**DATA FOR REVIEW**
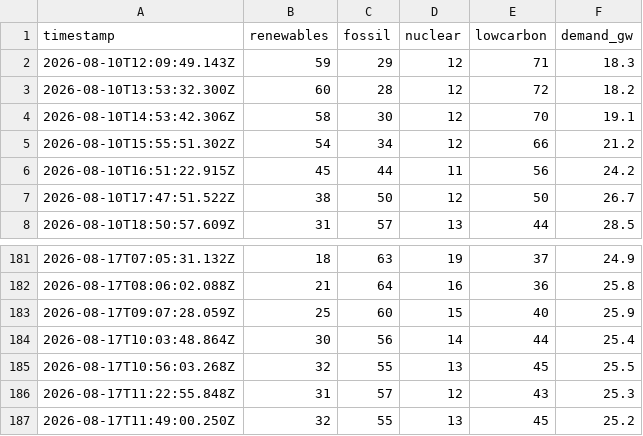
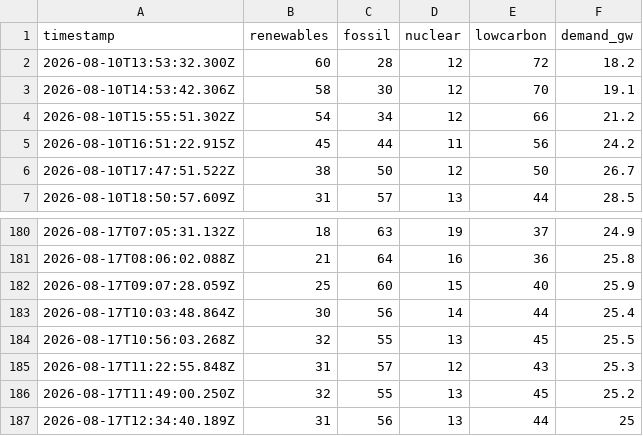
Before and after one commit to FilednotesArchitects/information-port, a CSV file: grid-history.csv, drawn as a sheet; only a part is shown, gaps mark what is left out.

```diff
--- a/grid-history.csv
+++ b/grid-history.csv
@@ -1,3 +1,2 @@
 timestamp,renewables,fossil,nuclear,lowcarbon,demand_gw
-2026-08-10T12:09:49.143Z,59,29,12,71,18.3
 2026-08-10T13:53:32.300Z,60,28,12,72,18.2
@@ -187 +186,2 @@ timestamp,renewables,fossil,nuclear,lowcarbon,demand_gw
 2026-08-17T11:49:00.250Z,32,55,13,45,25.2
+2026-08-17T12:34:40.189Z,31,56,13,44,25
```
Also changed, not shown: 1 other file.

**DIRECTIONS FOR THIS TASK**
When you copy the entries above, reproduce each line exactly and leave out any pictures.

**TASK RESPONSE**
Before and after one commit to FilednotesArchitects/information-port, a CSV file: grid-history.csv, drawn as a sheet; only a part is shown, gaps mark what is left out.

```diff
--- a/grid-history.csv
+++ b/grid-history.csv
@@ -1,3 +1,2 @@
 timestamp,renewables,fossil,nuclear,lowcarbon,demand_gw
-2026-08-10T12:09:49.143Z,59,29,12,71,18.3
 2026-08-10T13:53:32.300Z,60,28,12,72,18.2
@@ -187 +186,2 @@ timestamp,renewables,fossil,nuclear,lowcarbon,demand_gw
 2026-08-17T11:49:00.250Z,32,55,13,45,25.2
+2026-08-17T12:34:40.189Z,31,56,13,44,25
```
Also changed, not shown: 1 other file.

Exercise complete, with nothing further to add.